WHAT TO PRODUCE: Scan the records for "Icons". Show the matching lines.

Entries taken from a collection
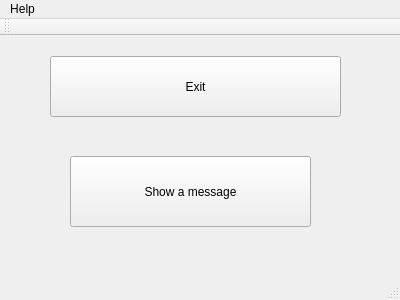
Qt form mainwindow.ui (enjoysoftware/Qt-Translate-Sample) before a commit.
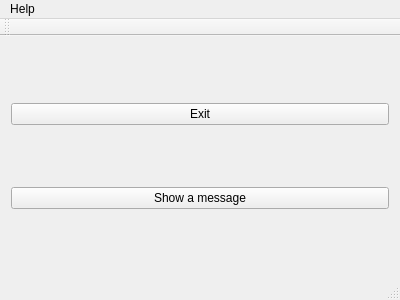
The same form after that commit.

Commit message: レウアウトを適用

Patch:
```diff
--- a/mainwindow.ui
+++ b/mainwindow.ui
@@ -17,32 +17,22 @@
    <string notr="true"/>
   </property>
   <widget class="QWidget" name="centralWidget">
+   <layout class="QVBoxLayout" name="verticalLayout">
+    <item>
    <widget class="QPushButton" name="pushButton">
-    <property name="geometry">
-     <rect>
-      <x>50</x>
-      <y>20</y>
-      <width>291</width>
-      <height>61</height>
-     </rect>
-    </property>
     <property name="text">
      <string>Exit</string>
     </property>
    </widget>
+    </item>
+    <item>
    <widget class="QPushButton" name="pushButton_2">
-    <property name="geometry">
-     <rect>
-      <x>70</x>
-      <y>120</y>
-      <width>241</width>
-      <height>71</height>
-     </rect>
-    </property>
     <property name="text">
      <string>Show a message</string>
     </property>
    </widget>
+    </item>
+   </layout>
   </widget>
   <widget class="QMenuBar" name="menuBar">
    <property name="geometry">
```
Left out of the diff: 2 changed lines with no effect on the pictures. Lines whose indentation alone changed are shown as unchanged.
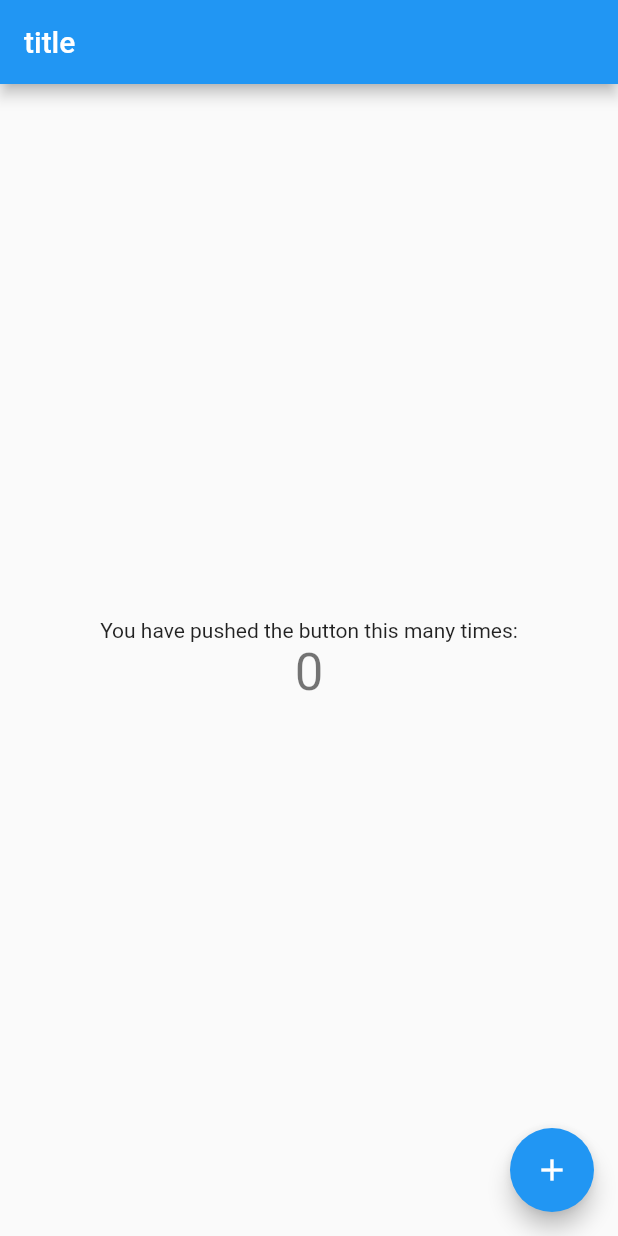
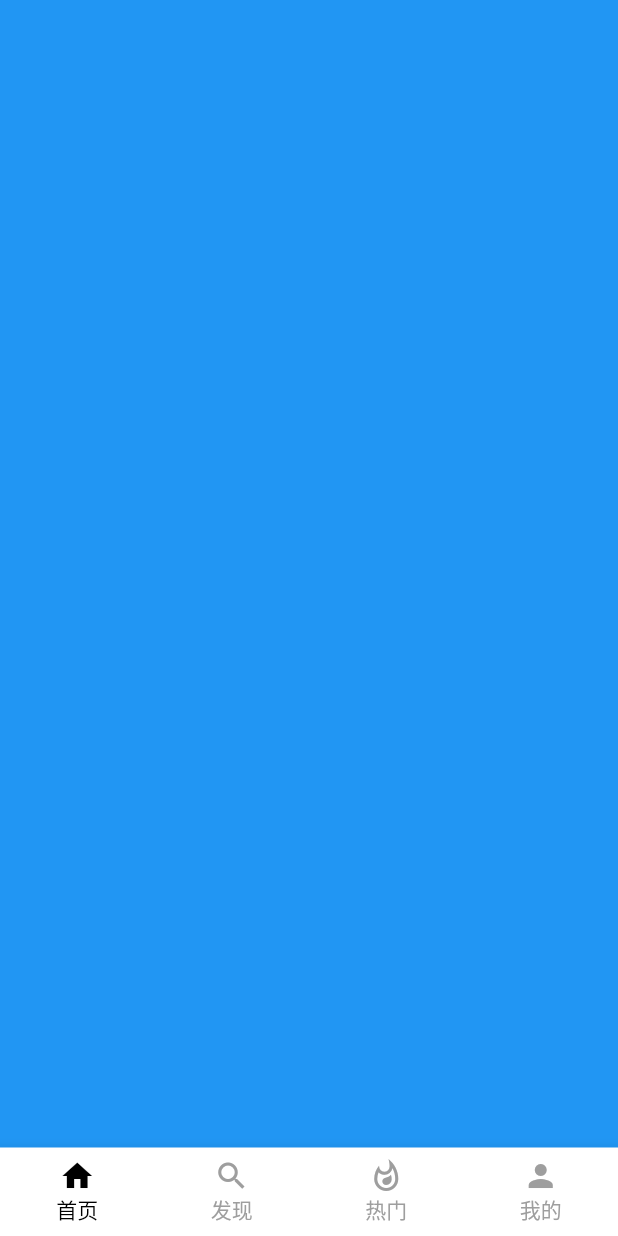
Before and after one commit to panmin/flutter_pan, a Flutter app: the screen it shows after launch, on a phone screen of 412 x 824 dp. Run offline on Flutter 3.47's test engine with Material 2 defaults, Android fonts, the phone set to English and light mode, and no system bars.

Commit message:
主页容器添加

```diff
--- a/lib/main.dart
+++ b/lib/main.dart
@@ -2,6 +2,7 @@ import 'dart:io';
 
 import 'package:flutter/material.dart';
 import 'package:flutter/services.dart';
+import 'package:flutter_pan/main_page.dart';
 
 import 'app_init.dart';
 
@@ -33,7 +34,7 @@ class MyApp extends StatelessWidget {
         // is not restarted.
         primarySwatch: Colors.blue,
       ),
-      home: GetMaterialApp(child: MyHomePage(title: "title"),),
+      home: GetMaterialApp(child: MainPage(),),
     );
   }
 }
--- /dev/null
+++ b/lib/main_page.dart
@@ -0,0 +1,81 @@
+import 'package:flutter/material.dart';
+
+/// 主页
+/// 相当于Android里面的MainActivity
+class MainPage extends StatefulWidget {
+  const MainPage({Key? key}) : super(key: key);
+
+  @override
+  _MainPageState createState() => _MainPageState();
+}
+
+class _MainPageState extends State<MainPage> {
+  late PageController _pageController;
+  late List<BottomNavigationBarItem> listItem;
+
+  int _currentIndex = 0;
+
+  @override
+  void initState() {
+    _pageController = new PageController();
+    listItem = [
+      _buildBottomItem(Icons.home, "首页"),
+      _buildBottomItem(Icons.search, "发现"),
+      _buildBottomItem(Icons.whatshot_outlined, "热门"),
+      _buildBottomItem(Icons.person, "我的"),
+    ];
+    super.initState();
+  }
+
+  BottomNavigationBarItem _buildBottomItem(IconData icon, String name) {
+    return BottomNavigationBarItem(icon: Icon(icon), label: name);
+  }
+
+  @override
+  Widget build(BuildContext context) {
+    return Scaffold(
+      body: Stack(
+        children: [
+          PageView(
+            controller: _pageController,
+            children: [
+              Container(
+                color: Colors.blue,
+              ),
+              Container(
+                color: Colors.yellow,
+              ),
+              Container(
+                color: Colors.green,
+              ),
+              Container(
+                color: Colors.red,
+              ),
+            ],
+            physics: NeverScrollableScrollPhysics(),
+          ),
+          Positioned(
+              left: 0,
+              right: 0,
+              bottom: 0,
+              child: BottomNavigationBar(
+                currentIndex: _currentIndex,
+                items: listItem,
+                backgroundColor: Colors.white,
+                selectedItemColor: Colors.black,
+                unselectedItemColor: Colors.grey,
+                type: BottomNavigationBarType.fixed,
+                selectedFontSize: 14,
+                unselectedFontSize: 14,
+                onTap: (index) {
+                  setState(() {
+                    _currentIndex = index;
+                    _pageController.jumpToPage(_currentIndex);
+                  });
+                },
+              ))
+        ],
+      ),
+    );
+  }
+}
```
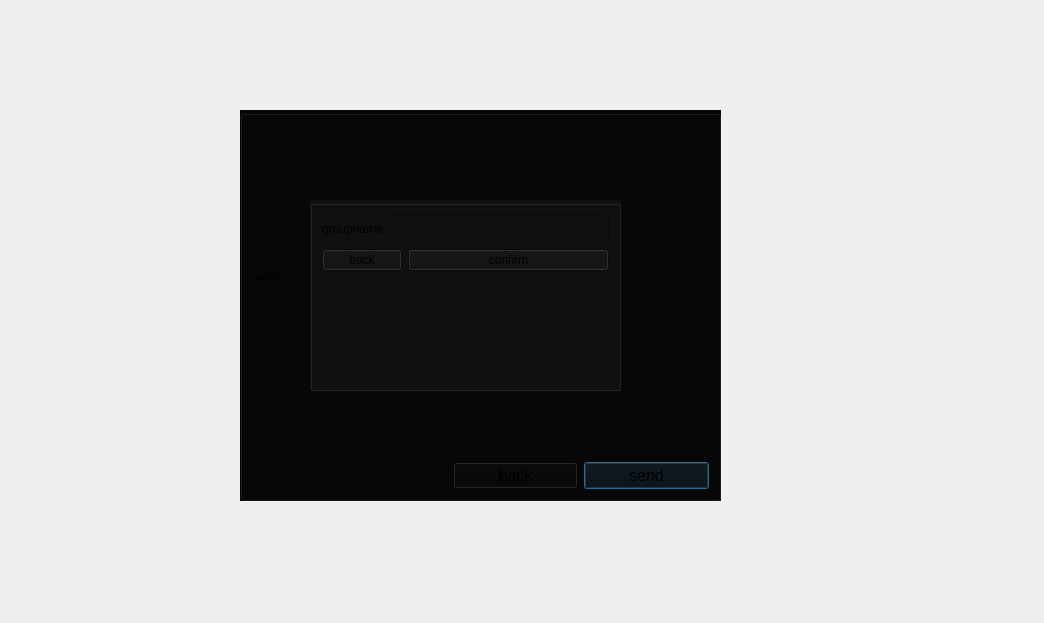
MahanBeidokhti/AP-Messenger, file massenger/sendmessagegroup_dialog.ui: the form before one commit.
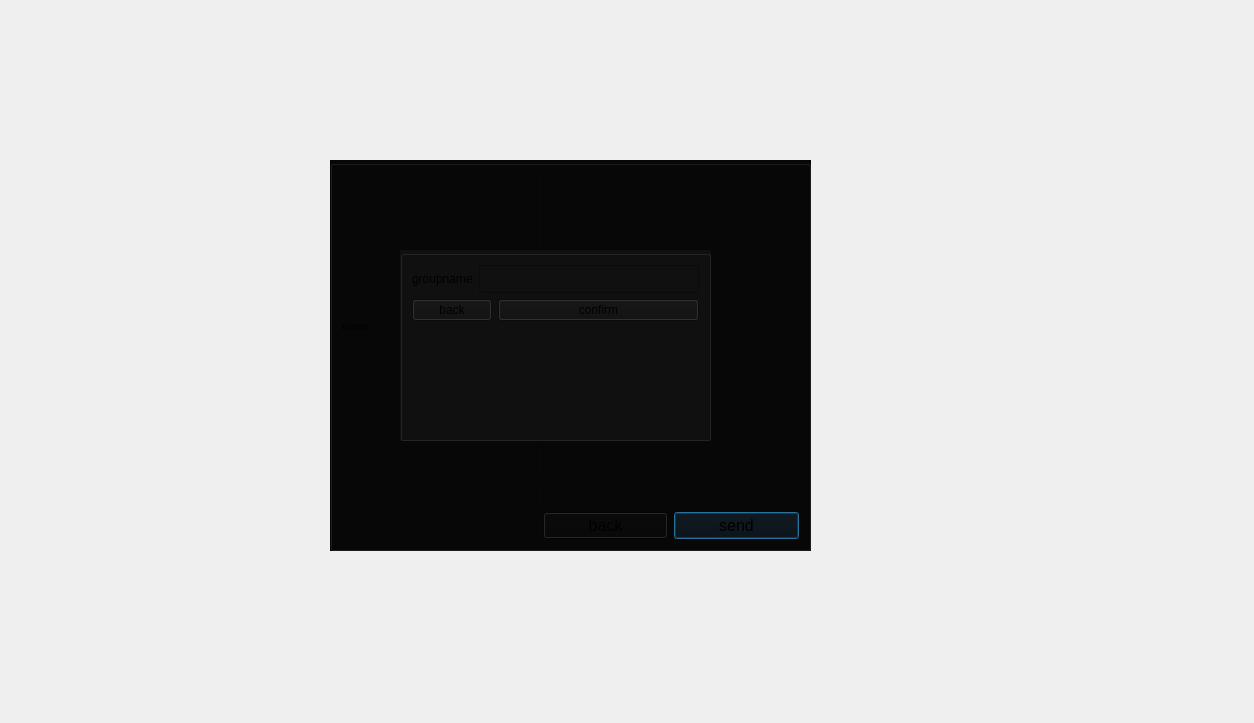
The form after the commit. Icons and pictures are not drawn.

Diff of the .ui file:
```diff
--- a/massenger/sendmessagegroup_dialog.ui
+++ b/massenger/sendmessagegroup_dialog.ui
@@ -6,8 +6,8 @@
    <rect>
     <x>0</x>
     <y>0</y>
-    <width>1044</width>
-    <height>623</height>
+    <width>1254</width>
+    <height>723</height>
    </rect>
   </property>
   <property name="windowTitle">
@@ -19,8 +19,8 @@
   <widget class="QGroupBox" name="chat_groupBox">
    <property name="geometry">
     <rect>
-     <x>240</x>
-     <y>110</y>
+     <x>330</x>
+     <y>160</y>
      <width>481</width>
      <height>391</height>
     </rect>
@@ -96,8 +96,8 @@
   <widget class="QGroupBox" name="groupname_groupBox">
    <property name="geometry">
     <rect>
-     <x>310</x>
-     <y>200</y>
+     <x>400</x>
+     <y>250</y>
      <width>311</width>
      <height>191</height>
     </rect>
```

SOLUTION FOR THIS TASK:
+      _buildBottomItem(Icons.home, "首页"),
+      _buildBottomItem(Icons.search, "发现"),
+      _buildBottomItem(Icons.whatshot_outlined, "热门"),
+      _buildBottomItem(Icons.person, "我的"),
The form after the commit. Icons and pictures are not drawn.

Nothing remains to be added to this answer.